I had throughout the trial been convinced that this was a case that was on all fours with the decision of the Supreme Court in the case of NDK FINANCIAL SERVICES LTD v AHAMAN & OTHERS

Unreported Suit No. J4/23/2013 dated 28th November, 2014. But I think there are a number of distinguishable differences between the NDK case and the present one.




First it must be noted that in the NDK case there had been an MOU between Ahaman and the Ministry of Energy to make payments due Ahaman in the joint names of Ahaman and NDK. I do not find on the evidence before me that there had been a specific agreement between 1st defendant and 4th defendant to that effect. As it was a mere payment instructions communicated from 1st defendant to 4th defendant, such instructions could be changed at any time.


Second, in the NDK case there had been previous cheques that had been paid by the Ministry of Energy in the joint names of NDK and Ahaman and the Ministry had become fully aware of the binding obligations that had been imposed on them to pay monies in the joint names of NDK and Ahaman. With the case before me there had been no such previous payments made by the 4th defendant.


Third, whiles in the NDK case it was found as a fact that the Ministry of Energy was fully aware that the loan advanced to Ahaman was contingent upon the Ministry making payments in joint names, that is not what I find here. There seems to have been a communication of the mode by which 1st defendant wanted to be paid and 1st defendant was at liberty to change same. It is true that Plaintiff was notified of the instructions of 1st defendant but that was done simply because 1st defendant requested that to be done as it was done with Ex ‘4’ as well.


Again whiles in NDK case the words and the nature of the communication from the Energy Ministry to NDK was clear and unequivocal to the extent of even stating that the mode of payment would not be revoked or waived or varied without prior written notice to NDK, that is not the situation on the facts of this case. As Exhibit A seems only to convey to Plaintiff what 1st defendant had instructed it to do

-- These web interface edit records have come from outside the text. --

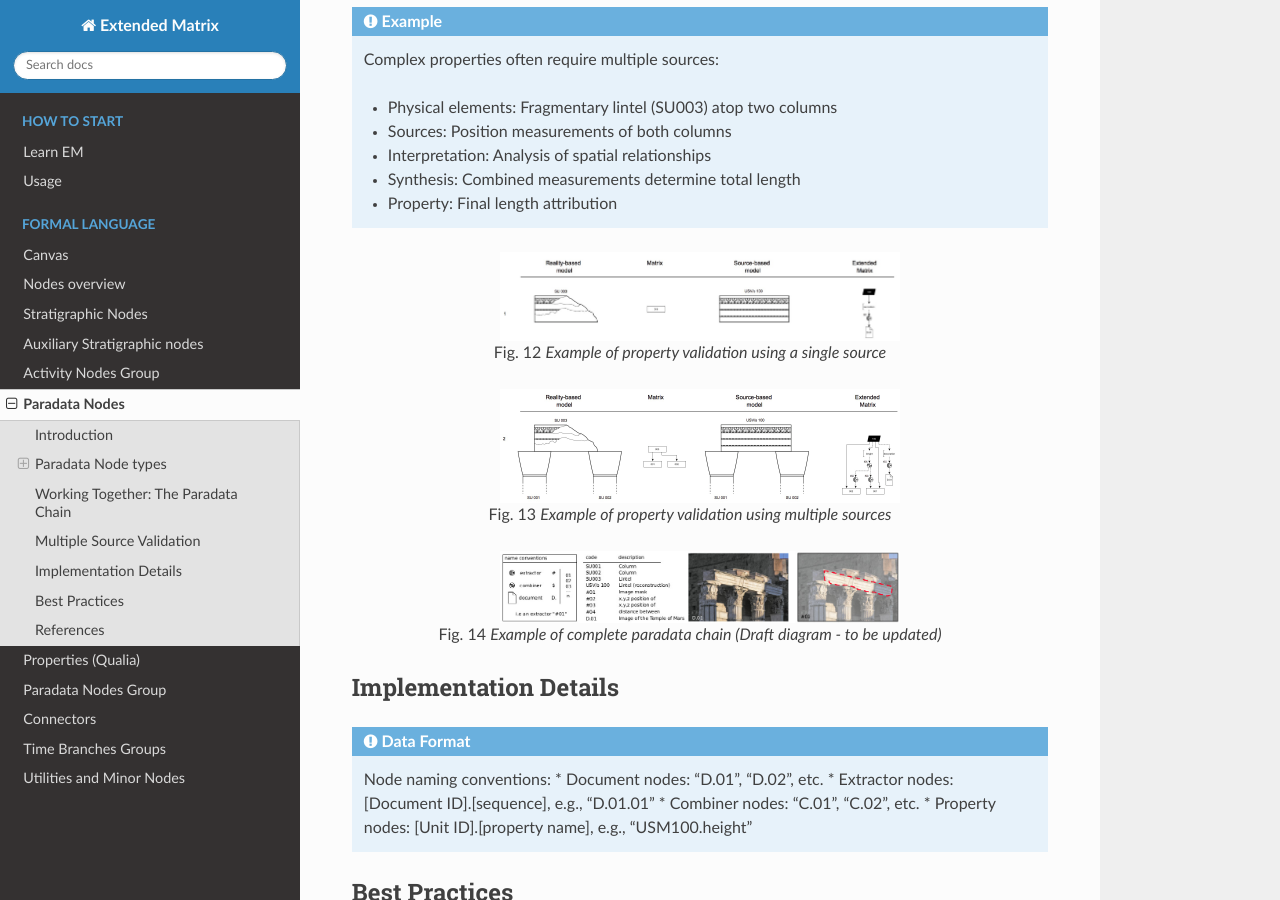
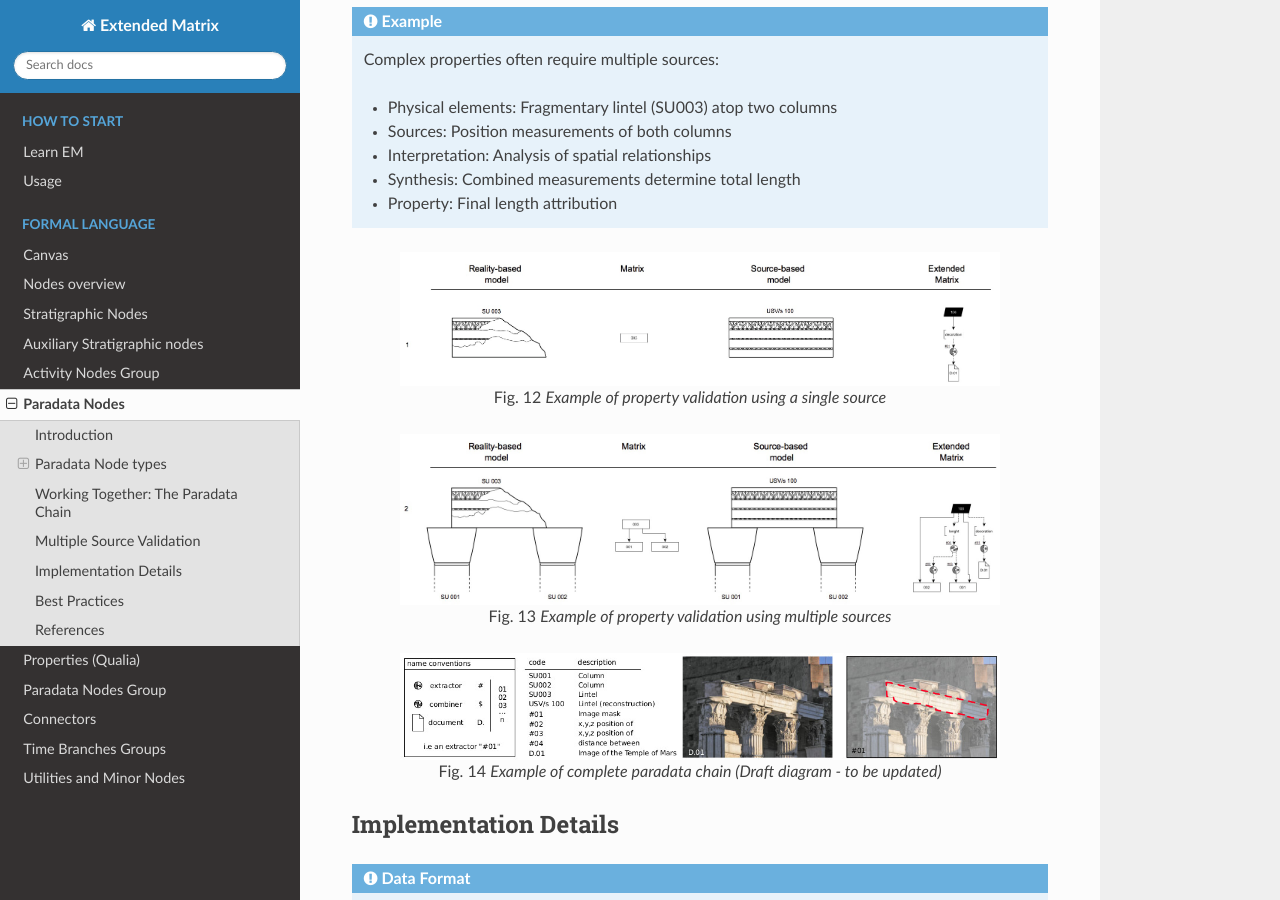
Before and after one commit to zalmoxes-laran/ExtendedMatrix-doc, a Sphinx documentation site: the page built from docs/paradata_nodes.rst, in a window 1280 px wide and 900 px high, scrolled down 3212 px. Built offline with Sphinx 7.4.7 and the Read the Docs theme 3.1.0, drawn with Linux system fonts in a browser that asks for light colours; pages that are not in the unit, such as notebooks, are missing from menus.

Commit message:
Update paradata_nodes.rst

```diff
--- a/docs/paradata_nodes.rst
+++ b/docs/paradata_nodes.rst
@@ -179,7 +179,7 @@ Multiple Source Validation
    * Property: Final length attribution
 
 .. figure:: img/EM_Reference_CHART_C_a.jpg
-   :width: 400
+   :width: 600
    :align: center
    :alt: Single source example
    :name: single_source_example
@@ -187,7 +187,7 @@ Multiple Source Validation
    Example of property validation using a single source
 
 .. figure:: img/EM_Reference_CHART_C_b.jpg
-   :width: 400
+   :width: 600
    :align: center
    :alt: Multiple sources example
    :name: multiple_sources_example
@@ -195,7 +195,7 @@ Multiple Source Validation
    Example of property validation using multiple sources
 
 .. figure:: img/EM_Reference_CHART_C_graph.jpg
-   :width: 400
+   :width: 600
    :align: center
    :alt: Paradata chain example
    :name: paradata_chain
```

One could see that Ex ‘A’ and its language is not different from Ex ‘4’ which 4th defendant wrote to Zenith Bank that it would pay the contract sum in the joint names of 1st defendant and the Zenith. And Ex ‘4’ was written based on a similar letter to Ex ‘1’ from 1st defendant. I find that there is no evidence on record that show that Plaintiff communicated to the 4th defendant the liability it assumes and the need to undertake or promise to pay the contract sum in the joint names of Plaintiff and 1st defendant.


Exhibit ‘A’ or Ex ‘1’ does not come within the scope of that kind of unilateral undertaking contemplated under section 10 of the Contracts Act to make the 4th defendant bound. If Plaintiff had in mind to bind the 4th defendant to the payment of the receivables then it had been tardy as Ex ‘A’ alone seems not to be enough to create the nature of legal relations that a contract of such nature requires.


Plaintiff fails in his quest to recover both the first loan of Gh¢25.000 and the second loan of Gh¢15.000 together with their respective interest from the 4th defendant. The action of the Plaintiff against the 4th defendant is dismissed in its entirety for the reasons and findings made supra.


I will award cost of Gh¢7.000.00 in favour of the 4th defendant against the Plaintiff.